As such, this BBC report failed to present anything like balance on the subject. One sceptical and mainstream voice was pretty much overwhelmed by marginal views, dowsers, acupressurists and the people who believed they were suffering from WiFi. Mike Powell did say to me in a letter that mobile phone companies had declined to appear and so had the HPA. Was I right to refuse to take part?
My feeling is that, as I stated in the letter, that my last minute appearance would not have shifted the editorial balance in the article. To do that, an entirely new stance would have been required.
A timely paper has just been published on the possible adverse effects of such broadcasts. Witthöft and Rubin’s paper is entitled, Are media warnings about the adverse health effects of modern life self-fulfilling? An experimental study on idiopathic environmental intolerance attributed to electromagnetic fields.
The purpose of the paper was to look at the following question,
Medically unsubstantiated ‘intolerances’ to foods, chemicals and environmental toxins are common and are frequently discussed in the media. Idiopathic environmental intolerance attributed to electromagnetic fields (IEI-EMF) is one such condition and is characterized by symptoms that are attributed to exposure to electromagnetic fields (EMF). In this experiment, we tested whether media reports promote the development of this condition.
The experiment divided 147 people at random into two groups: the first asked people to look at a television programme on the alleged adverse effects of WiFi and the second looked at an unrelated programme. The researchers then told the participants that they were then going to expose them to a WiFi signal, but in fact, they were not. The results showed that the group that had seen the WiFi film had increased levels of anxiety, reported more symptoms, attributed those symptoms to the WiFi and an increased chance that they though they were electrosensitive.
Their conclusion was,
Media reports about the adverse effects of supposedly hazardous substances can increase the likelihood of experiencing symptoms following sham exposure and developing an apparent sensitivity to it. Greater engagement between journalists and scientists is required to counter these negative effects.
Greater engagement is indeed needed between journalists and scientists. I fear though that this is insufficient in that the journalists at the BBC did indeed understand what the mainstream view was. What appeared to fail was an acceptance of this position, a failure to understand how balance must work in scientific matters, and a failure to grasp how their own reporting could indeed make the situation worse for people.

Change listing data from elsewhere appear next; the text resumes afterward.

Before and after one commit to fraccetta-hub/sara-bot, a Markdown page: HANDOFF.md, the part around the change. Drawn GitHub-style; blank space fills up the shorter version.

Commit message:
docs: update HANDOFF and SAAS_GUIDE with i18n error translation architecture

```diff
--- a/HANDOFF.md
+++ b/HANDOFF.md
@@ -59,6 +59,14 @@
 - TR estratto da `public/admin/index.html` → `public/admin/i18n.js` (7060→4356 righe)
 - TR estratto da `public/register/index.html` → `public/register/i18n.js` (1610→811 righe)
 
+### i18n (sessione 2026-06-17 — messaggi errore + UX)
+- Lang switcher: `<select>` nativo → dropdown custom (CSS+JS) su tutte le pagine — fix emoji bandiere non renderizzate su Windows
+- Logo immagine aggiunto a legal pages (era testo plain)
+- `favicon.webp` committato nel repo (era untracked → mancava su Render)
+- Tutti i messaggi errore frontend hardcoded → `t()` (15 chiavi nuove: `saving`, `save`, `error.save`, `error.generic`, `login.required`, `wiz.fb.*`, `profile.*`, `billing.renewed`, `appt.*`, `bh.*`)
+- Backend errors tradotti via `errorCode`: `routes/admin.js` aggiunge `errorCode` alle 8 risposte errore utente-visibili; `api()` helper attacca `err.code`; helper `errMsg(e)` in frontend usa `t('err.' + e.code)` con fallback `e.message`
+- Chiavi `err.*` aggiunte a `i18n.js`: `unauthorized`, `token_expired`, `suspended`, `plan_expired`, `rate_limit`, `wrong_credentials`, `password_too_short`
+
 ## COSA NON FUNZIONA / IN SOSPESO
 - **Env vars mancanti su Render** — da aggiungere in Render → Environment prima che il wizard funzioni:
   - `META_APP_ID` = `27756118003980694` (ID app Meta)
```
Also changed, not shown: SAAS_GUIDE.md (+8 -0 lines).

There is a general awareness in the media and BBC now about how the reporting of suicides needs to be carried out with care to reduce risk to vulnerable viewers. People at risk of suicide, self-harm and eating disorders are not the only people who can be adversely affected by media reports. But the more general point is that this would not been an issue if the BBC had followed its own recommendations on balance in science reporting. I fear the BBC still has a long way to go in absorbing the conclusions of the Jones Report.